** Opening Records shown block **

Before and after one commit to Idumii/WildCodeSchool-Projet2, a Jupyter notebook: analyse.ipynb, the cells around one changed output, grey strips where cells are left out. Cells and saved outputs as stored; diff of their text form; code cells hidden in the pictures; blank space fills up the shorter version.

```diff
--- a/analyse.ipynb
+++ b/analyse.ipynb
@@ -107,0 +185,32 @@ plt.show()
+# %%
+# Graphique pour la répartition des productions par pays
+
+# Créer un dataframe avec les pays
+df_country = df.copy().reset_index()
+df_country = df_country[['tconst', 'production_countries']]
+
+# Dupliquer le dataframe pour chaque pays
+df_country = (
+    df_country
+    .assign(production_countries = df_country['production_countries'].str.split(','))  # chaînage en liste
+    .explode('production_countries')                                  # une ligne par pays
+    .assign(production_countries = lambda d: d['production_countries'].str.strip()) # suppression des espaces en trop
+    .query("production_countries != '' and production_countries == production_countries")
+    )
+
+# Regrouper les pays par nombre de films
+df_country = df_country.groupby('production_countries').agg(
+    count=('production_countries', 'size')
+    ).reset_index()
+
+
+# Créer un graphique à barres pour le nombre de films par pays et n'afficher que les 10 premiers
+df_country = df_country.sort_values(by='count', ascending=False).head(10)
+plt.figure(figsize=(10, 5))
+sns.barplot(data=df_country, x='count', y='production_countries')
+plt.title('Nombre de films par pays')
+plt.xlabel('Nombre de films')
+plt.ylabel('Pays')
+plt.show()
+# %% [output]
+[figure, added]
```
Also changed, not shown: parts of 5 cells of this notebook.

** Closing Records shown block **

▸ **Exercise goal**:
Write out every record verbatim.

▸ **Answer to this exercise**:
Before and after one commit to Idumii/WildCodeSchool-Projet2, a Jupyter notebook: analyse.ipynb, the cells around one changed output, grey strips where cells are left out. Cells and saved outputs as stored; diff of their text form; code cells hidden in the pictures; blank space fills up the shorter version.

```diff
--- a/analyse.ipynb
+++ b/analyse.ipynb
@@ -107,0 +185,32 @@ plt.show()
+# %%
+# Graphique pour la répartition des productions par pays
+
+# Créer un dataframe avec les pays
+df_country = df.copy().reset_index()
+df_country = df_country[['tconst', 'production_countries']]
+
+# Dupliquer le dataframe pour chaque pays
+df_country = (
+    df_country
+    .assign(production_countries = df_country['production_countries'].str.split(','))  # chaînage en liste
+    .explode('production_countries')                                  # une ligne par pays
+    .assign(production_countries = lambda d: d['production_countries'].str.strip()) # suppression des espaces en trop
+    .query("production_countries != '' and production_countries == production_countries")
+    )
+
+# Regrouper les pays par nombre de films
+df_country = df_country.groupby('production_countries').agg(
+    count=('production_countries', 'size')
+    ).reset_index()
+
+
+# Créer un graphique à barres pour le nombre de films par pays et n'afficher que les 10 premiers
+df_country = df_country.sort_values(by='count', ascending=False).head(10)
+plt.figure(figsize=(10, 5))
+sns.barplot(data=df_country, x='count', y='production_countries')
+plt.title('Nombre de films par pays')
+plt.xlabel('Nombre de films')
+plt.ylabel('Pays')
+plt.show()
+# %% [output]
+[figure, added]
```
Also changed, not shown: parts of 5 cells of this notebook.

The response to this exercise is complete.